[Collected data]
((
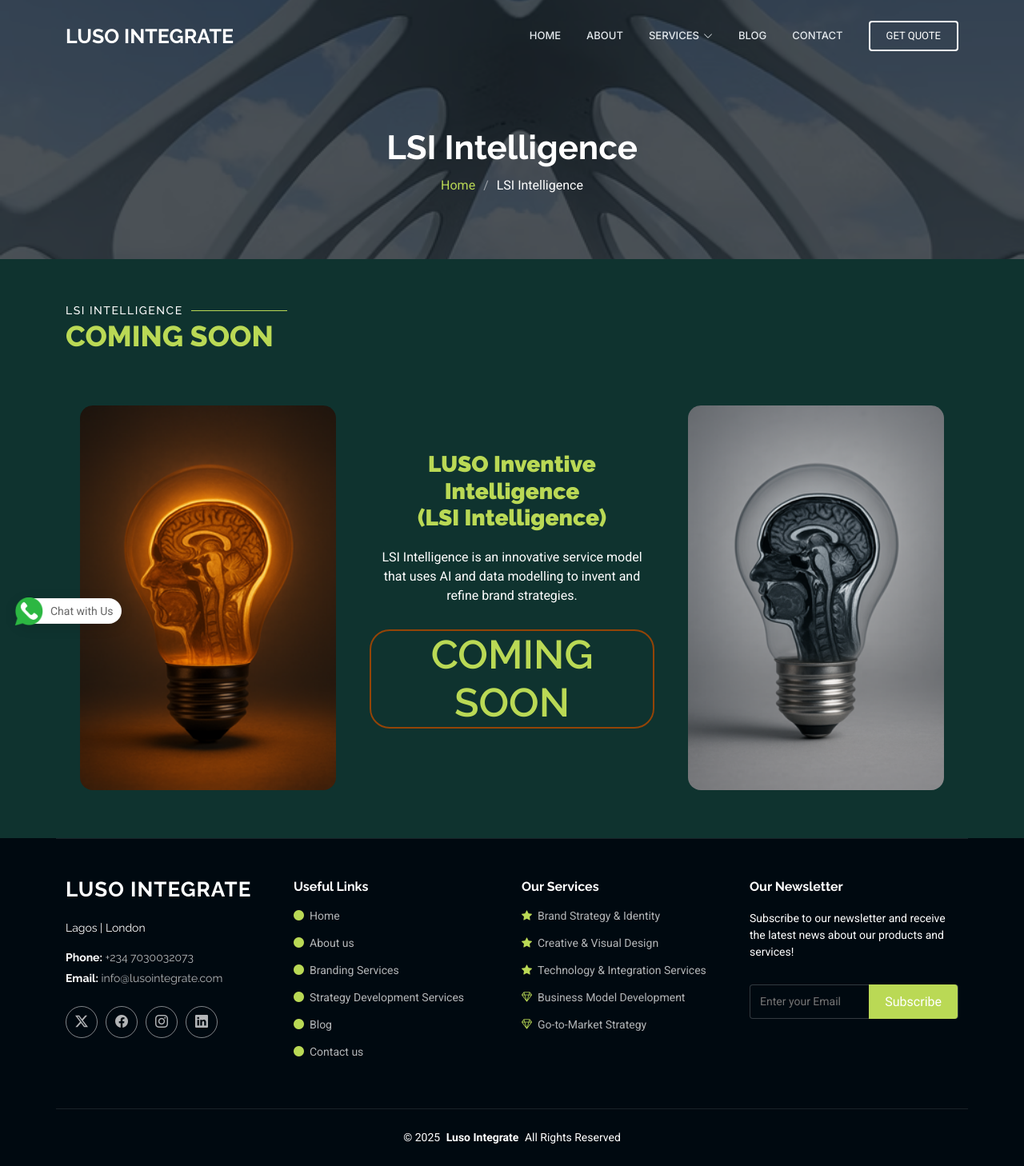
After one commit to EonSyntax/Luso_FullStack_Dev, a Django app: page /lsiintelligence in a window 1280 px wide. The commit adds this page. Shown: the whole page at 80% size. Run offline with Django 5.2, Linux system fonts and the light colour scheme; some libraries are stand-ins or nearby versions.

Commit message:
added lsi intelligence

```diff
--- a/lusoapp/urls.py
+++ b/lusoapp/urls.py
@@ -33,4 +33,5 @@
     path('branding', views.branding, name='branding'),
     path("healthz/", healthz, name="healthz"),
     path('projects/<int:pk>/', views.project_detail, name='project_detail'),
+    path('lsiintelligence', views.lsiintelligence, name='lsiintelligence'),
 ]
--- a/lusoapp/views.py
+++ b/lusoapp/views.py
@@ -104,3 +104,9 @@
         'reviews': reviews,
         "images": images,
     })
+
+def lsiintelligence(request):
+    reviews = Testimonial.objects.all()
+    return render(request, 'pages/lsiintelligence.html', {
+        'reviews': reviews,
+    })
--- a/lusodjango/static/assets/css/main.css
+++ b/lusodjango/static/assets/css/main.css
@@ -2911,3 +2911,55 @@
         font-size: 13px;
     }
 }
+
+
+/* LSI intelligence */
+.lsiintelligence h3 {
+
+  font-weight: 900;
+  font-size: 28px;
+  margin-bottom: 20px;
+}
+
+.lsiintelligence .coming-soon {
+  font-size: 50px;
+  color: var(--accent-color);
+  font-weight: 600;
+  margin-top: 30px;
+  vertical-align: super;
+  border: #944407 2px solid;
+    border-radius: 25px;
+}
+.lsiintelligence img {
+  width: 90%;   /* increase from ~70% of column */
+  max-width: 400px; /* prevent it from blowing up too much */
+  height: auto;
+}
+
+.lsiintelligence .content {
+  display: flex;
+  flex-direction: column;
+  justify-content: center;
+  text-align: center !important; /* center text on mobile */
+}
+
+
+/* Make row items stack centered on mobile */
+@media (max-width: 991px) {
+  .lsiintelligence .row {
+    text-align: center;
+  }
+  .lsiintelligence .content {
+    margin-top: 20px;
+  }
+
+  .lsiintelligence .coming-soon {
+  font-size: 45px;
+  color: var(--accent-color);
+  font-weight: 600;
+  margin-top: 30px;
+  vertical-align: super;
+  border: #944407 2px solid;
+    border-radius: 20px;
+}
+}
--- a/templates/includes/navbar.html
+++ b/templates/includes/navbar.html
@@ -18,6 +18,7 @@
             <ul>
               <li><a href="{% url 'branding' %}">Branding</a></li>
               <li><a href="{% url 'strategy' %}">Strategy Development</a></li>
+              <li><a href="{% url 'lsiintelligence' %}">LSI Intelligence</a></li>
               <!-- <li class="dropdown"><a href="#"><span>Deep Dropdown</span> <i class="bi bi-chevron-down toggle-dropdown"></i></a>
                 <ul>
                   <li><a href="#">Deep Dropdown 1</a></li>
--- /dev/null
+++ b/templates/pages/lsiintelligence.html
@@ -0,0 +1,61 @@
+{% extends 'base.html' %}
+{% block content %}
+{% load static custom_filters %}
+
+{% include 'includes/navbar.html'%}
+
+<main class="main">
+
+    <!-- Page Title -->
+    <div class="page-title dark-background" data-aos="fade" style="background-image: url('{% static "assets/img/testimonials-bg.avif" %}');">
+      <div class="container position-relative">
+        <h1>LSI Intelligence</h1>
+        <!-- <p>Esse dolorum voluptatum ullam est sint nemo et est ipsa porro placeat quibusdam quia assumenda numquam molestias.</p> -->
+        <nav class="breadcrumbs">
+          <ol>
+            <li><a href="{% url 'index' %}">Home</a></li>
+            <li class="current">LSI Intelligence</li>
+          </ol>
+        </nav>
+      </div>
+    </div><!-- End Page Title -->
+
+    <!-- LSI Intelligence Section -->
+    <section id="about" class="lsiintelligence section">
+      <!-- Section Title -->
+      <div class="container section-title" data-aos="fade-up">
+        <h2 class="df">LSI Intelligence</h2>
+        <p>COMING SOON<br></p>
+      </div>
+
+      <div class="container">
+        <div class="row align-items-center g-4">
+
+          <!-- Picture11 -->
+          <div class="col-lg-4 col-md-4 col-12 d-flex justify-content-center" data-aos="fade-up" data-aos-delay="100">
+            <img src="{% static 'assets/img/picture11.png' %}" class="img-fluid rounded-4 glightbox" alt="about image">
+          </div>
+
+          <div class="col-lg-4 col-md-4 col-12 d-flex text-center align-items-center justify-content-center" data-aos="fade-up" data-aos-delay="250">
+            <div class="content text-center text-md-start">
+              <h3>LUSO Inventive Intelligence <br>(LSI Intelligence)</h3>
+                  <span>LSI Intelligence is an innovative service model that uses AI and data modelling to invent and refine brand strategies.</span>
+              <h3 class="coming-soon">COMING SOON</h3>
+            </div>
+          </div>
+
+          <!-- Picture22 -->
+          <div class="col-lg-4 col-md-4 col-12 d-flex justify-content-center" data-aos="fade-up" data-aos-delay="350">
+            <img src="{% static 'assets/img/picture22.png' %}" class="img-fluid rounded-4 glightbox" alt="about image">
+          </div>
+
+        </div>
+      </div>
+    </section>
+
+
+</main>
+
+{% include 'includes/footer.html' %}
+
+  {% endblock %}
```
Also changed, not shown: 1 other file.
))
Return all lines above that mention the word "assets".

--- a/lusodjango/static/assets/css/main.css
+++ b/lusodjango/static/assets/css/main.css
+    <div class="page-title dark-background" data-aos="fade" style="background-image: url('{% static "assets/img/testimonials-bg.avif" %}');">
+            <img src="{% static 'assets/img/picture11.png' %}" class="img-fluid rounded-4 glightbox" alt="about image">
+            <img src="{% static 'assets/img/picture22.png' %}" class="img-fluid rounded-4 glightbox" alt="about image">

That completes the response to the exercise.